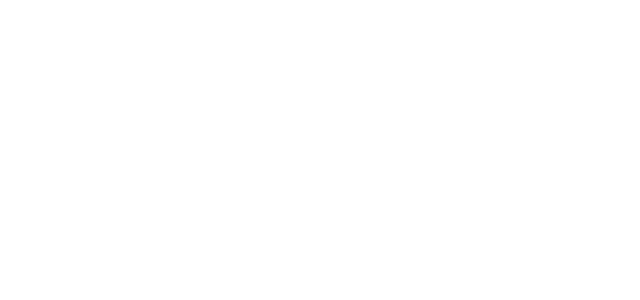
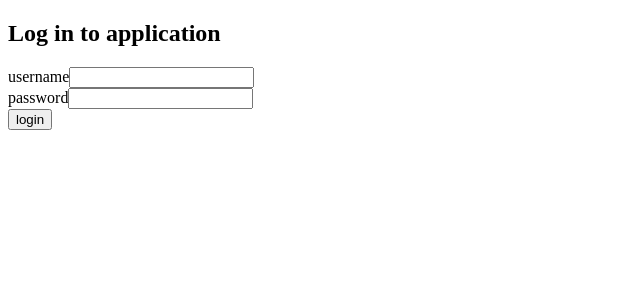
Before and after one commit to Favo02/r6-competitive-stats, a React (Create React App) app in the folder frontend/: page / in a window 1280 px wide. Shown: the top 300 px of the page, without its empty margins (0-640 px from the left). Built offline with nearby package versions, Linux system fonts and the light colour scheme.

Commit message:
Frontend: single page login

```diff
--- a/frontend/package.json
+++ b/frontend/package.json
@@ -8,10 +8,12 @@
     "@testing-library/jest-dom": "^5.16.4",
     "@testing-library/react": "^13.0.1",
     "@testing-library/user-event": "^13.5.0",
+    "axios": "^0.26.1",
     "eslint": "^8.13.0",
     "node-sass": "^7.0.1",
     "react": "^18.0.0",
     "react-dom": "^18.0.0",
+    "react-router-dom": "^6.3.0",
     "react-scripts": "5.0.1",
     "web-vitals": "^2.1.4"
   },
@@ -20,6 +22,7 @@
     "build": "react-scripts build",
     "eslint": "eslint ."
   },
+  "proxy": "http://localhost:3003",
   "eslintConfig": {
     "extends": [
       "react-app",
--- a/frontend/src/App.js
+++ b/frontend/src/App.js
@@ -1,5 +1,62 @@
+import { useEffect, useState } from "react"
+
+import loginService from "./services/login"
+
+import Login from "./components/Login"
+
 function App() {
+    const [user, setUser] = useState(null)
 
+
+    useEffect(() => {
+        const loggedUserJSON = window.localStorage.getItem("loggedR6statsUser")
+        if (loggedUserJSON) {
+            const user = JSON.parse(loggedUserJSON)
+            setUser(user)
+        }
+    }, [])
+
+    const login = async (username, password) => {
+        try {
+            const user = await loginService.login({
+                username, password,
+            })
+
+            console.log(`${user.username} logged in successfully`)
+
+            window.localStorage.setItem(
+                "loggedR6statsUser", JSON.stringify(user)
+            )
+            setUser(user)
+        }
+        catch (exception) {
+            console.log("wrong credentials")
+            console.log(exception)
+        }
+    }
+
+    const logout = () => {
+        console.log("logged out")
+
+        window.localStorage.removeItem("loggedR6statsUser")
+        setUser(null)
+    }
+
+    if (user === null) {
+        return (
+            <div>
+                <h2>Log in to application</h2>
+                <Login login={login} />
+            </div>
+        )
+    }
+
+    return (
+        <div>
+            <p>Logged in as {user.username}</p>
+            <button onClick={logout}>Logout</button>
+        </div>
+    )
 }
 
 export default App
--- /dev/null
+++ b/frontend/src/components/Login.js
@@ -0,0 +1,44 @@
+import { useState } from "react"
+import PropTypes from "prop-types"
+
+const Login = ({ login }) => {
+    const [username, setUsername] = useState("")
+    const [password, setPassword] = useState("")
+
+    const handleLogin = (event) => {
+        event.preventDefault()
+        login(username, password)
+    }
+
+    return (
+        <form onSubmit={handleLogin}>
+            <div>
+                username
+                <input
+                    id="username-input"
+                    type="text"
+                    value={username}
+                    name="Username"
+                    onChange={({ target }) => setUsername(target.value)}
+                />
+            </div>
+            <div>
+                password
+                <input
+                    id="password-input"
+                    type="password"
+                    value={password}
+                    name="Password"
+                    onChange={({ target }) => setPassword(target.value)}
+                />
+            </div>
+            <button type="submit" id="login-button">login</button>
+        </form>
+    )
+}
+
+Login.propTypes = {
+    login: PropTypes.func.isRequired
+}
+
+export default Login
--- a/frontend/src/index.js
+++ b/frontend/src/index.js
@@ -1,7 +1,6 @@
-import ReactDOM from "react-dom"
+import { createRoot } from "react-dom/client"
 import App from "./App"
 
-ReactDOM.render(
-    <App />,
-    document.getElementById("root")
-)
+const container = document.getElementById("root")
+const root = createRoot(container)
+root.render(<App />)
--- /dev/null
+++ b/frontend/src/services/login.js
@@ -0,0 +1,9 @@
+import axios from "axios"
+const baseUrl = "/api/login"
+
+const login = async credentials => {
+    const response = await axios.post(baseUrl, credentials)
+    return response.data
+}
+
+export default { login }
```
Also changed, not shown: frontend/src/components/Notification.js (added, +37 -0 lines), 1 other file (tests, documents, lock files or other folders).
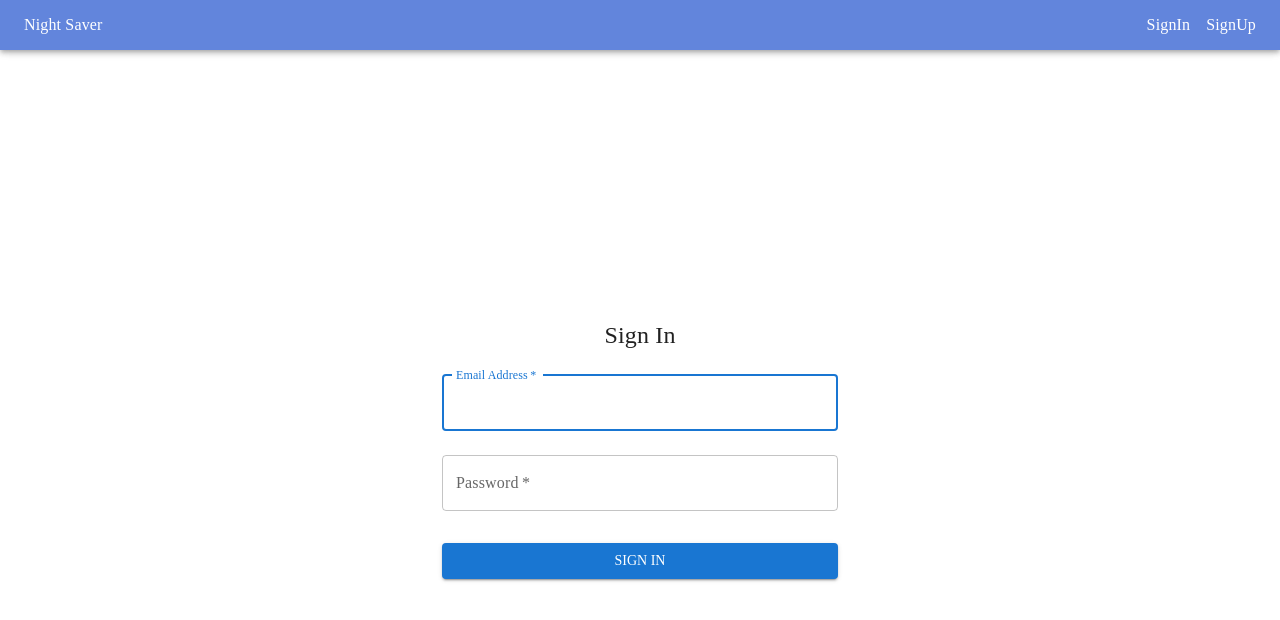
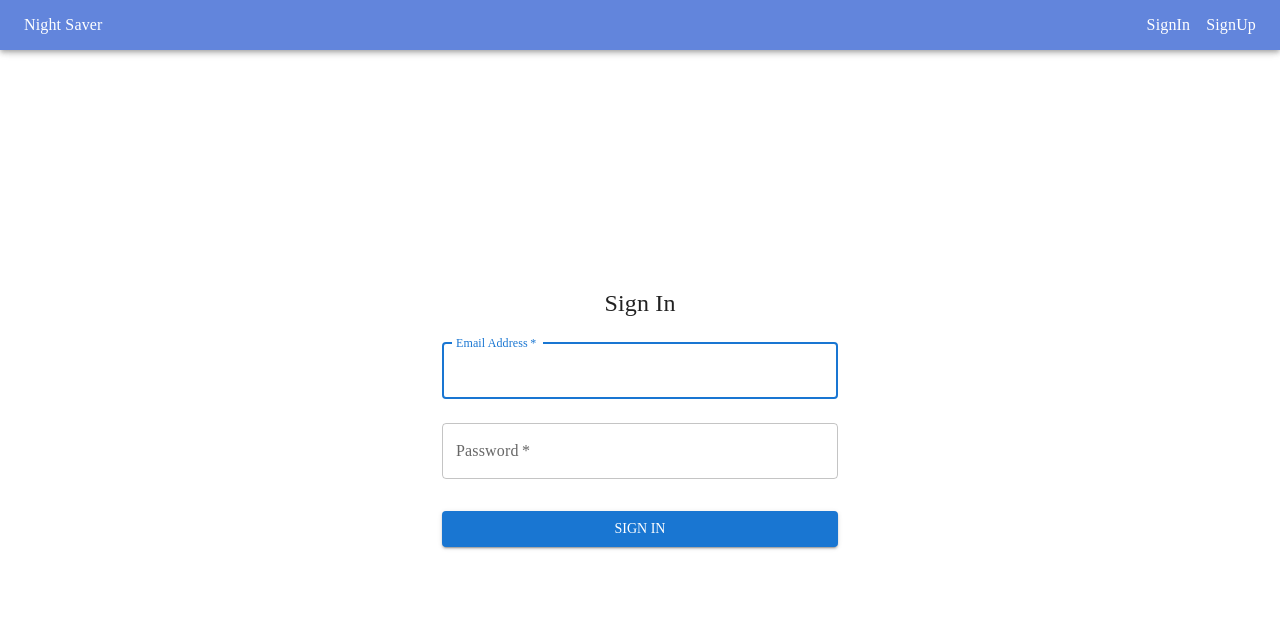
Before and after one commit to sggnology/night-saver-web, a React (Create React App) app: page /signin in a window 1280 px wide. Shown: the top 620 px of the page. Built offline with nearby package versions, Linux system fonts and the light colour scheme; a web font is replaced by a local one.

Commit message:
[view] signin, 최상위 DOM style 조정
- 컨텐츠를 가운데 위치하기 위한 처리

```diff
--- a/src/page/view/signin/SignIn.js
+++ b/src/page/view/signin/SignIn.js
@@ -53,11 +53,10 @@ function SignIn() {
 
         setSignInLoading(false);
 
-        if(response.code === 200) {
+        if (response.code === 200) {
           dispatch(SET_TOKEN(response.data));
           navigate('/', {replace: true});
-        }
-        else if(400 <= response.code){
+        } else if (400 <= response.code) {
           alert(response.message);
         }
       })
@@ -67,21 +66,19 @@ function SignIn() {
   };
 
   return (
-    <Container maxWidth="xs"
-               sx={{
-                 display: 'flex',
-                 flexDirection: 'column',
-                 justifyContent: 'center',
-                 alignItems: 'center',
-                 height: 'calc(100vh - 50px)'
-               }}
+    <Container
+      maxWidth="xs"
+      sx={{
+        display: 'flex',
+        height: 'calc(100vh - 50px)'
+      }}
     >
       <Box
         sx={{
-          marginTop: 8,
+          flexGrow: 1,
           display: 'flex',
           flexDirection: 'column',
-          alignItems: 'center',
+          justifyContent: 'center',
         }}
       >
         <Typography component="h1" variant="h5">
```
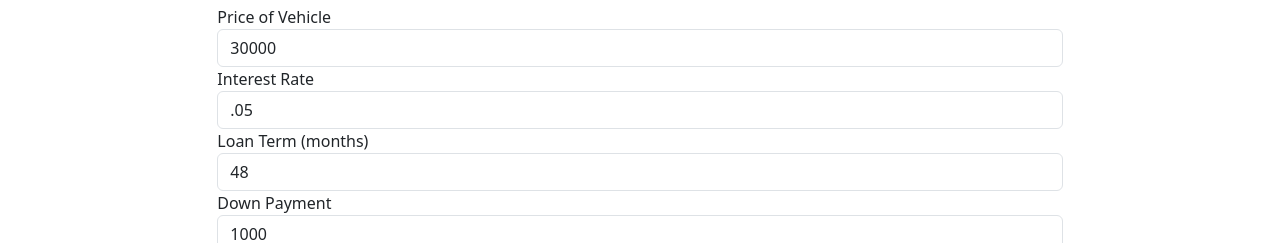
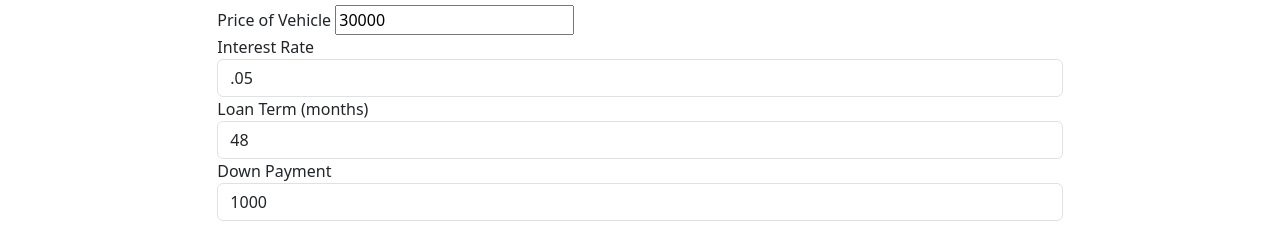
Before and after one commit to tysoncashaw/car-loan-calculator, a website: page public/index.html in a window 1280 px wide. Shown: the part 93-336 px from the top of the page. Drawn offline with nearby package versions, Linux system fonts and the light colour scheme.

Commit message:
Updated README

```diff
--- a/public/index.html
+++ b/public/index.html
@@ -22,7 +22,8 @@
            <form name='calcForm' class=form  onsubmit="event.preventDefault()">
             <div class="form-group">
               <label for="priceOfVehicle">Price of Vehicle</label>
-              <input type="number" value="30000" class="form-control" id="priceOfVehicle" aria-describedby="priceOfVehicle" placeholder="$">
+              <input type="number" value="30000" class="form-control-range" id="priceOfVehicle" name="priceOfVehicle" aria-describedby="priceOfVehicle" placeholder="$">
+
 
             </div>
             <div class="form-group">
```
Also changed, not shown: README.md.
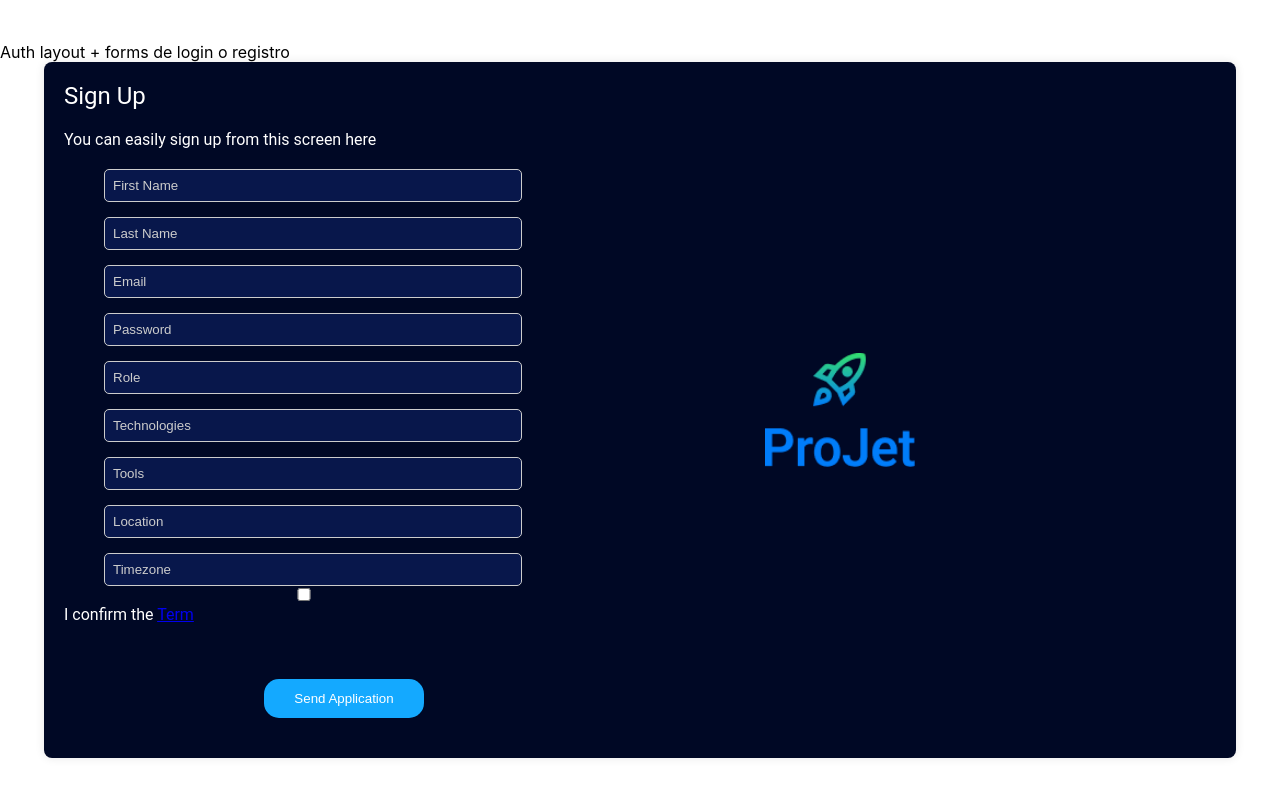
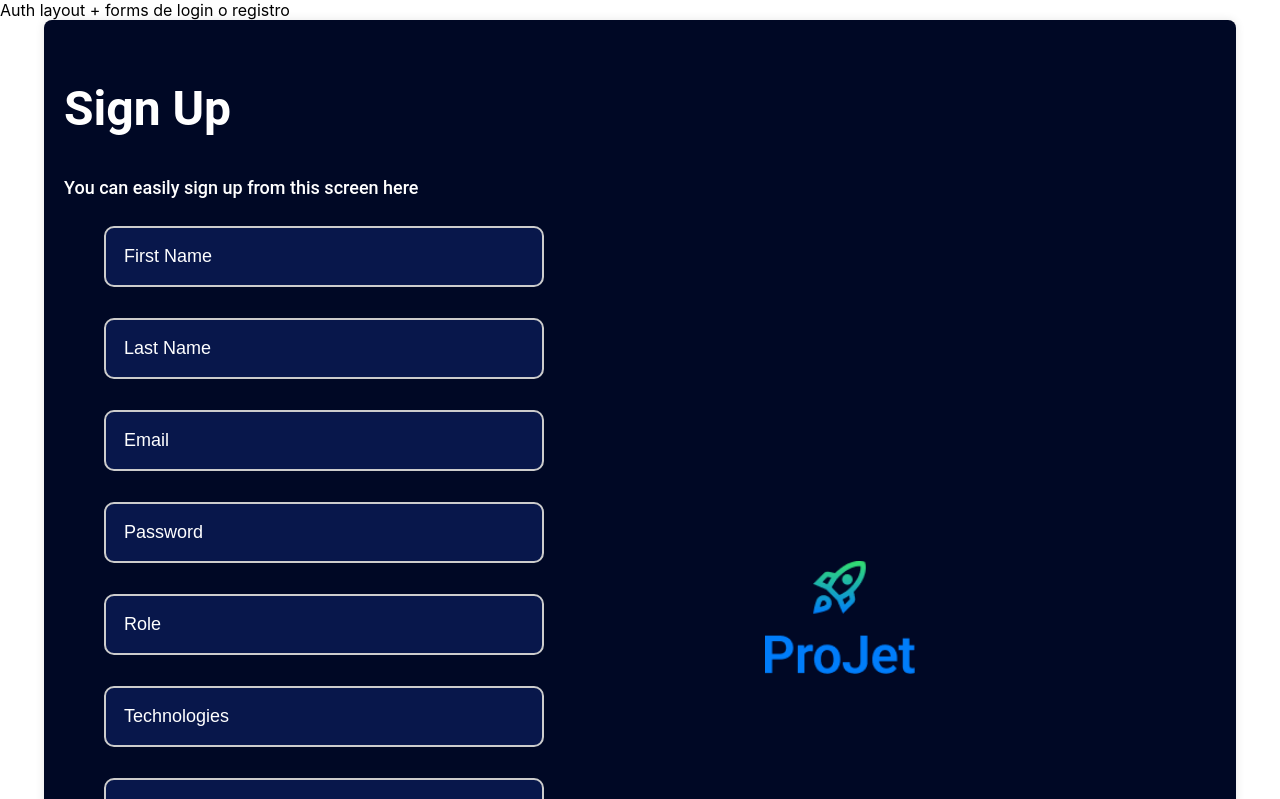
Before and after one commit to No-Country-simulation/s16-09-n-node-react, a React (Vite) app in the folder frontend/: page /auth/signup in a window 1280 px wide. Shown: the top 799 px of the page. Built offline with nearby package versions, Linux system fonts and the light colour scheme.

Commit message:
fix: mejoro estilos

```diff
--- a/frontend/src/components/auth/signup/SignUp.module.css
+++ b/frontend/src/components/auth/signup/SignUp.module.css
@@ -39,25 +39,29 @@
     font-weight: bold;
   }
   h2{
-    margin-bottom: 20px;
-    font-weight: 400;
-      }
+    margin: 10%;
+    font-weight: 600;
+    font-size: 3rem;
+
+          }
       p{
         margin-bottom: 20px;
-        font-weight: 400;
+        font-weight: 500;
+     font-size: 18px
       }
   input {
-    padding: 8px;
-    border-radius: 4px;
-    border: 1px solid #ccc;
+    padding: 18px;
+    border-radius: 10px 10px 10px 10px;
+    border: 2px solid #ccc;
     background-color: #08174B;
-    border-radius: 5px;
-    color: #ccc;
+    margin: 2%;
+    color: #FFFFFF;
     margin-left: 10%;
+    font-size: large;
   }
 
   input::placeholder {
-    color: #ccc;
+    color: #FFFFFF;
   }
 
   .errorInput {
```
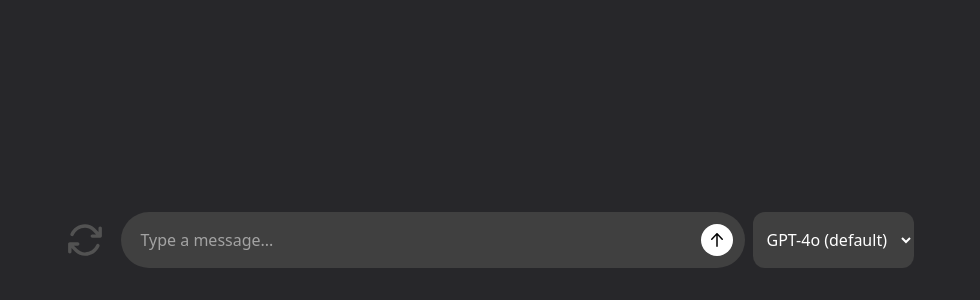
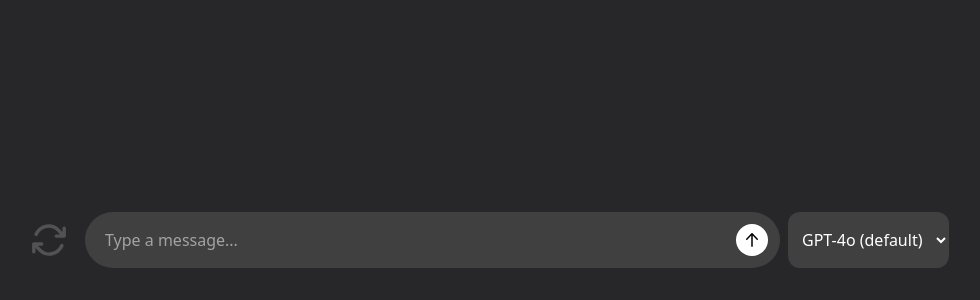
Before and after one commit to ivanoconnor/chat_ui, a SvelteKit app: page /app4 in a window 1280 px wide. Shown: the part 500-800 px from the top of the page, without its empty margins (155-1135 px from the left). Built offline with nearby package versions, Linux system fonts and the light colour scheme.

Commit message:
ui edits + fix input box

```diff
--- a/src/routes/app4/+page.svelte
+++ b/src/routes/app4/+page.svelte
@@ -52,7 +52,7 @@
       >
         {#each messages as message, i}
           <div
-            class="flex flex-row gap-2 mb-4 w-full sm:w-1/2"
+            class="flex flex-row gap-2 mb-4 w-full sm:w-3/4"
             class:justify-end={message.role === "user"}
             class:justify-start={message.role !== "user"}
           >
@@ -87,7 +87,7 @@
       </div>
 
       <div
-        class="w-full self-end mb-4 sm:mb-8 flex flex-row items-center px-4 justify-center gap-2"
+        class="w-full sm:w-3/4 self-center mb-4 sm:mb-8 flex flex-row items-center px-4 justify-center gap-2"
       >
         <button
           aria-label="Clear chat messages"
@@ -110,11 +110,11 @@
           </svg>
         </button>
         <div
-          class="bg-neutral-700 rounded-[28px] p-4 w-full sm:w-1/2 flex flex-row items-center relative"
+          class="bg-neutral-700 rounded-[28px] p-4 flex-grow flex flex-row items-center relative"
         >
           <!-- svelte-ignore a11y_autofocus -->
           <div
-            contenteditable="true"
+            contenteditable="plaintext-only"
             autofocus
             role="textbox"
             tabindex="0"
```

-------

* REQUIRED WORK
Scan the listing for the word "center". Copy every line in which it appears.

* SOLVED EXERCISE
-                 justifyContent: 'center',
-                 alignItems: 'center',
-          alignItems: 'center',
+          justifyContent: 'center',
-        class="w-full self-end mb-4 sm:mb-8 flex flex-row items-center px-4 justify-center gap-2"
+        class="w-full sm:w-3/4 self-center mb-4 sm:mb-8 flex flex-row items-center px-4 justify-center gap-2"
-          class="bg-neutral-700 rounded-[28px] p-4 w-full sm:w-1/2 flex flex-row items-center relative"
+          class="bg-neutral-700 rounded-[28px] p-4 flex-grow flex flex-row items-center relative"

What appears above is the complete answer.